At long last Redwings are now eagerly devouring the wealth of hawthorne and rowan berries that are ripening for them this Autumn. It has to be one of the best Autumns ever for berries and in particular the hawthorns are hanging heavy with them but as yet no Fieldfares have arrived, despite weeks of favourable easterly winds.
During a lifetime involved with wildlife I had an experience in the last week that must be unique. I was making a routine check of a hollow in the hills that on previous days held up to fifty Redwings, all gorging themselves on the masses of Hawthorne berries. A first view of the main Hawthorne bush did not reveal any Redwings only a larger bird deep in the cover. As I approached closer this bird flew towards me and it was a large female Sparrowhawk. Remarkably it was followed closely by two male Sparrowhawks ,who all flew off in different directions!! Only then did thirty odd Redwings leave the dense ground cover, some calling as they scattered widely. As Sparrowhawks normally hunt on their own were these three adult birds hunting Redwings co-operatively? – This has never been recorded before.

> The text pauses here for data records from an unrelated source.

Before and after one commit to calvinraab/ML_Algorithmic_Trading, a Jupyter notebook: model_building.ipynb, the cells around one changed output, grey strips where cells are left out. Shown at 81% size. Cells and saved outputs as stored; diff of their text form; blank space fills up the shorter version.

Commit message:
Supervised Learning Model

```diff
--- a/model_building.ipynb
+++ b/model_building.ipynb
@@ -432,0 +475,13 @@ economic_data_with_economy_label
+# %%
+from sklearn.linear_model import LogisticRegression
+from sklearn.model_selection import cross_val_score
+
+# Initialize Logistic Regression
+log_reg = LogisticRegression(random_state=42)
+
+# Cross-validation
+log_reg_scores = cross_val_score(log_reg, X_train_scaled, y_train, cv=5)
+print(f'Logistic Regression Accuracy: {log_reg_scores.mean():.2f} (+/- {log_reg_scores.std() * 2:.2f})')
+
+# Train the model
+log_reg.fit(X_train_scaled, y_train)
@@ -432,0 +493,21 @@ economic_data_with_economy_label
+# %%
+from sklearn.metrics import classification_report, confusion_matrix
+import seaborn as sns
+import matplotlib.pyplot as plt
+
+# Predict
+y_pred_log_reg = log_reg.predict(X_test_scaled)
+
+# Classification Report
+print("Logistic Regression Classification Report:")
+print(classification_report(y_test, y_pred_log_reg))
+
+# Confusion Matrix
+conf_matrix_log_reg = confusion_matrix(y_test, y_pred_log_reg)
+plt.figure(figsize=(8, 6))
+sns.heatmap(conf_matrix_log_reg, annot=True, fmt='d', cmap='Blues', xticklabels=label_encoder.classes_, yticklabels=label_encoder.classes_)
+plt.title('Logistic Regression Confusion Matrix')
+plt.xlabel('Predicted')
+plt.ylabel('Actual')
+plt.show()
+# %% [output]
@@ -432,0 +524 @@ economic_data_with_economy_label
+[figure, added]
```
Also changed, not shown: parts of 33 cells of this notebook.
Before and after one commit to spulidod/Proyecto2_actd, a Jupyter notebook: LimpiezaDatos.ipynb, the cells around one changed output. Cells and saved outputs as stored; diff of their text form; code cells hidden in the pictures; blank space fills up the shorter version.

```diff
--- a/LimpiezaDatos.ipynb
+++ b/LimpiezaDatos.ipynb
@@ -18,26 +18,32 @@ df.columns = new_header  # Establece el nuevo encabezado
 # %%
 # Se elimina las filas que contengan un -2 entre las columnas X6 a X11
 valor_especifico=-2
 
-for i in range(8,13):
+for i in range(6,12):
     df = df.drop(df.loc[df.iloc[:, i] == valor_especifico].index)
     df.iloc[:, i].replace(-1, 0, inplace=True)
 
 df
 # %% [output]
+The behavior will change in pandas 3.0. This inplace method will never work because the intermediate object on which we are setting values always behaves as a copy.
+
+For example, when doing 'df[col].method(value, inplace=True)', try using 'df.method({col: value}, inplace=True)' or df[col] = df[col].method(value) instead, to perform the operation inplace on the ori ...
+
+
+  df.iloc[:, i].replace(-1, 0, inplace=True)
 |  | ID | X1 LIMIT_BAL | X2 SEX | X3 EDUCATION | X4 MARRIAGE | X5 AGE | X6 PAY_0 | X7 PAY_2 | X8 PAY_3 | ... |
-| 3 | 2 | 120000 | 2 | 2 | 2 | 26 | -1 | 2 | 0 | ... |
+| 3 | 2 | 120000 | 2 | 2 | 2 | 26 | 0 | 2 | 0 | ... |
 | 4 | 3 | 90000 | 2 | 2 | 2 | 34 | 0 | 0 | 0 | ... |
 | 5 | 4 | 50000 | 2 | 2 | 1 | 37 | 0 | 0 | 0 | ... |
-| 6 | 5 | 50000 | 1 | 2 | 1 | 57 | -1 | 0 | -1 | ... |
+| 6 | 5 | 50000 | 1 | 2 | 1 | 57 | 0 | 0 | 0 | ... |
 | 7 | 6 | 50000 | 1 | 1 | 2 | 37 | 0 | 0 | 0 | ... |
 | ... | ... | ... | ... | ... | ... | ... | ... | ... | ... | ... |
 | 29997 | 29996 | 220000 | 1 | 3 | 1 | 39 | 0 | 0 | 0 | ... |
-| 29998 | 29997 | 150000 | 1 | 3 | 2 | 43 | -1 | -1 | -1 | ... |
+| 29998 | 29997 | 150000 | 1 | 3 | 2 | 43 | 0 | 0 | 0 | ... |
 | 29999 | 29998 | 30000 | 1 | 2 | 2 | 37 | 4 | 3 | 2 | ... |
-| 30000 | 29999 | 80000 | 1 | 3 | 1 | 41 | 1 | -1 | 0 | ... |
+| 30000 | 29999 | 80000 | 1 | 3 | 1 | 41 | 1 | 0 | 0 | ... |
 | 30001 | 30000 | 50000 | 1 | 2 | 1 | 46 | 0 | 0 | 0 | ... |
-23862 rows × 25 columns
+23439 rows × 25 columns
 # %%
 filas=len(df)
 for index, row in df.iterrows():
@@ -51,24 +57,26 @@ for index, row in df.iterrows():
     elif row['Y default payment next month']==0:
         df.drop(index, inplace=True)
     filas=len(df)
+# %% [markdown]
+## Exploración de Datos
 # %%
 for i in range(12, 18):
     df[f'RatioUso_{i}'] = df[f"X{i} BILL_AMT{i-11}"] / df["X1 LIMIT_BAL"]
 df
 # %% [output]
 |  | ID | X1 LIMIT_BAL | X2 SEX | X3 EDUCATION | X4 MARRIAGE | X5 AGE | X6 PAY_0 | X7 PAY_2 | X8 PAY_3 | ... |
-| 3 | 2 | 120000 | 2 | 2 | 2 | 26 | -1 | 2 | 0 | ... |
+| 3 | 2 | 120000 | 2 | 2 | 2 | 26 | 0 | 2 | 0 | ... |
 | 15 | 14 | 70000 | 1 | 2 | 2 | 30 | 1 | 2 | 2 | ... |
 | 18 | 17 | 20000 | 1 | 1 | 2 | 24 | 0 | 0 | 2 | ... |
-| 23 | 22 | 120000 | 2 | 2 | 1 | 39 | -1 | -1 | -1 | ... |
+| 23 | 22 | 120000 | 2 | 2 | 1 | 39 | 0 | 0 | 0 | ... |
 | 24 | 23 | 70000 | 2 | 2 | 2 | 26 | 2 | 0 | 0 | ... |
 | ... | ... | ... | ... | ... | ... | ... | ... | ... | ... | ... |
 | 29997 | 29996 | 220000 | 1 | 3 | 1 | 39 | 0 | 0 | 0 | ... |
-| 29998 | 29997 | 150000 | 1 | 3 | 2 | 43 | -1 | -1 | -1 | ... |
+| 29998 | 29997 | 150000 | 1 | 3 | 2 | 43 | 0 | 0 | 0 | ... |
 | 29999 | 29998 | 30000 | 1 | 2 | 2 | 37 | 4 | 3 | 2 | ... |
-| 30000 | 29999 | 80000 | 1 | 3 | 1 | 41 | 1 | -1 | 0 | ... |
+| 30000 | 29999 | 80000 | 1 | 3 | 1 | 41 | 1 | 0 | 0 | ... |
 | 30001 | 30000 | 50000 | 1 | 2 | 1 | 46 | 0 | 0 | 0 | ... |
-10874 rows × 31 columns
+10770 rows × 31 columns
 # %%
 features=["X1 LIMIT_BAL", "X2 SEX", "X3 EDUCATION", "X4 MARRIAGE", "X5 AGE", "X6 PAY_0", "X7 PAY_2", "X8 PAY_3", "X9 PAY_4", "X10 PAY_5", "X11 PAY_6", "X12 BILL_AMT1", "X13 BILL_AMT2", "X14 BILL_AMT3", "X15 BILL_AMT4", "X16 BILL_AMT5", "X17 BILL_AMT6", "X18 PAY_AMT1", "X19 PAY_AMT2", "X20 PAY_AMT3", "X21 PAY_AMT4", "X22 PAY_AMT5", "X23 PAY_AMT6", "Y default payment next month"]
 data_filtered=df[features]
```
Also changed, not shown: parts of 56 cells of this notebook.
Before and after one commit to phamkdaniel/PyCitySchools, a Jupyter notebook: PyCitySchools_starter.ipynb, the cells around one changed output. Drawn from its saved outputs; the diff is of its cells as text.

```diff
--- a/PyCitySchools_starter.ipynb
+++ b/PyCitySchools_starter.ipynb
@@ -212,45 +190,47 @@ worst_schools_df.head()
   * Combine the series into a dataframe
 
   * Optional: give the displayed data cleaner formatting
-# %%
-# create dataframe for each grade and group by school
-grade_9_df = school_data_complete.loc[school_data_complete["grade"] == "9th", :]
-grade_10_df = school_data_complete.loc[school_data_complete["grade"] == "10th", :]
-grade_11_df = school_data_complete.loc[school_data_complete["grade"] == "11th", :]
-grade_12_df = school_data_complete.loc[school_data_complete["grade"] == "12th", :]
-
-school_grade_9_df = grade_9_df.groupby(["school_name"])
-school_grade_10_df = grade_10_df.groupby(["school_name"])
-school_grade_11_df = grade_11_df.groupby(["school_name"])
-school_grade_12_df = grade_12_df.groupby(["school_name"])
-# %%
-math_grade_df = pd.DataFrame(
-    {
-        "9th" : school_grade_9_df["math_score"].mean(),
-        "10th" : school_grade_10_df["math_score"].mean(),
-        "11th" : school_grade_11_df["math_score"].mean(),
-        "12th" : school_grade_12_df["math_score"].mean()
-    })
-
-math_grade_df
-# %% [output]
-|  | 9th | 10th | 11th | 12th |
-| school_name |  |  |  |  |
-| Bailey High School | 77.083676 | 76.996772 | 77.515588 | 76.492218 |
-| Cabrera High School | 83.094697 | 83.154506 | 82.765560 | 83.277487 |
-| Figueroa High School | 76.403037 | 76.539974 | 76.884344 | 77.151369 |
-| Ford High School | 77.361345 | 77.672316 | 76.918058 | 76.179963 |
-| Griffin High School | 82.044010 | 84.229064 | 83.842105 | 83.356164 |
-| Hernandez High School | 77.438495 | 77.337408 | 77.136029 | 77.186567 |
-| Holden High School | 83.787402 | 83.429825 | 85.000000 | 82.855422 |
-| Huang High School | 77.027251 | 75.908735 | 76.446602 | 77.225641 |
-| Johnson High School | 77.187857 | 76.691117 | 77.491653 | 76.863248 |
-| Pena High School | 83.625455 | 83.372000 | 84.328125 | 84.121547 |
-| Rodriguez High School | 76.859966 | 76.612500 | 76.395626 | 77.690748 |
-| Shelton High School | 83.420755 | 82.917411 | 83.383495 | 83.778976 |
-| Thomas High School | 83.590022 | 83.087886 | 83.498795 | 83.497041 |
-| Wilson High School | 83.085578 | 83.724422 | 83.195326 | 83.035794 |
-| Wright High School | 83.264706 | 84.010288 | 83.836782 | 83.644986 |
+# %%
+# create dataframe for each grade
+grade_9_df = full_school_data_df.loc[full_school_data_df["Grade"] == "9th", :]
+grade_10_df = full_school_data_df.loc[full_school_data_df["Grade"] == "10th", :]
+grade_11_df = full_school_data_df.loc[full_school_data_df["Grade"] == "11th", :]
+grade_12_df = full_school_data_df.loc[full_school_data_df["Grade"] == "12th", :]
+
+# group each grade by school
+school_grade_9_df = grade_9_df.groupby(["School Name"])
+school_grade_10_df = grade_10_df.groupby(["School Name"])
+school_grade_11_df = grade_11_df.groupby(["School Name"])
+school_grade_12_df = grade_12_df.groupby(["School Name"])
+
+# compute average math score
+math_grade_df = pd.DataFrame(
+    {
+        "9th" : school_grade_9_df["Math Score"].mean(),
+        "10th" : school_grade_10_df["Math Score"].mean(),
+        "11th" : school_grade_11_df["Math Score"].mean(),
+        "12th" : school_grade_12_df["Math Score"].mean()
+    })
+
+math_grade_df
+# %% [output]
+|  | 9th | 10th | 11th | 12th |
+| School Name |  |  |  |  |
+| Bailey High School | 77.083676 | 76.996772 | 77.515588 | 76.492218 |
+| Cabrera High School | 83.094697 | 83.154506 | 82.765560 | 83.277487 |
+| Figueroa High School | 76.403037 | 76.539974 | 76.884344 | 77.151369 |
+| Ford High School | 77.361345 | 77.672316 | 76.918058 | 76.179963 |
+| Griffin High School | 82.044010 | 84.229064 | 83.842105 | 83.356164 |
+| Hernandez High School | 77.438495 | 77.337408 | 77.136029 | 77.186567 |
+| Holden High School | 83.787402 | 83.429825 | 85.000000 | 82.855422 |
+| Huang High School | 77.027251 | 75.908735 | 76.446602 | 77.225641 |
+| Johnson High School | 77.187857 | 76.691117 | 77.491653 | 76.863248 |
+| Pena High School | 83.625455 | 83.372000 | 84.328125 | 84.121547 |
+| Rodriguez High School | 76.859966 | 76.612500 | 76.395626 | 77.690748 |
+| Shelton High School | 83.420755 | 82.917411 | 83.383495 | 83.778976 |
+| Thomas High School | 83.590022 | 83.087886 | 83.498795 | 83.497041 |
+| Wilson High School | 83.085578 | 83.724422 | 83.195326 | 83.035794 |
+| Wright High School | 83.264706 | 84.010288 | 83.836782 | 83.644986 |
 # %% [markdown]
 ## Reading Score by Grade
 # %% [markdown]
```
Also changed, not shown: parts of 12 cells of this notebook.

Click here
This weeks photo and gallery are of two Hedgehogs that visited the garden a couple of weeks ago. Every night they would appear when it was almost dark, gorge themselves below the bird feeders, then quickly disappear back into the neighbouring woods. The fact that they have not been for a week must indicate that they are now in hibernation. Click here
During the last week I have seen my first Redwings of Autumn with a daily passage of up to fifty two birds. Grey Wagtails and Skylarks have also been leaving the Pennines moving in a westerly direction. On Hopwood twenty two Redpolls were feeding in Alders with six Reed Buntings going to roost together on the 14th. Despite the long period of eastern winds recently Fieldfares have yet to arrive.
This weeks photo begs the question was there ever a better bird photographed amongst that obnoxious plant Himalayan Balsam? It was a classic find deep in the heart of the Pennines as I searched for migrant thrushes. Clearly a bird on the move and I have failed to find it again since that memorable encounter.
In the last week Autumn wildlife has shown itself in abundance. Comma butterflies have been seen regularly and late Dragonflies have been active. Adders have now gone into hibernation and Autumn Crocus has already come and gone to seed.The highlight of the week was finding a Green Sandpiper feeding along the steam in Hopwood woods. It has to be the second best bird that I have ever found locally in nearly fifty years (second only to a Hen Harrier!)
Just after sunset on Wednesday last week I looked into a darkening garden and noticed a Sparrowhawk plucking and devouring a Goldfinch. I grabbed my camera and rushed upstairs and after carefully opening the bedroom window I rested a 600mm lens on the window sill at a distance of thirty feet from the still feeding Sparrowhawk. The problem came when I switched on the camera and could only get a reading of f5.6 at 1/40th of a second on ISO3200! A couple of years ago it would have been impossible to expect any decent photo on this setting. However, all the photos in this weeks gallery were taken on this setting and without a tripod!! The miracle of digital photography. Click here
A couple of weeks ago I was watching the Kestrel which features on my blog when it suddenly took off in pursuit of prey. One photo captured the moment of take-off and like most wildlife photography there were no second chances.
This weeks gallery is of Spitsbergen’s most famous sea-bird cliff at Alkefjellit. More than one hundred thousand Brunnichs Guillemots breed on this cliff and these are hunted by Arctic Foxes and Glaucous Gulls. Walruses haul out on a beach nearby.Click here
September is a good time to visit Morecambe Bay to film wading birds and this year water levels are just right. During the week I spent three hours one morning on the Bay and was treated to great action from Snipe, Greenshank and Spotted Redshank. In addition Little Egrets were everywhere and even Cormorants had mastered the knack of catching fish in front of the hides. A Peregrine flying past was the icing on the cake but too fast for a photo! Click here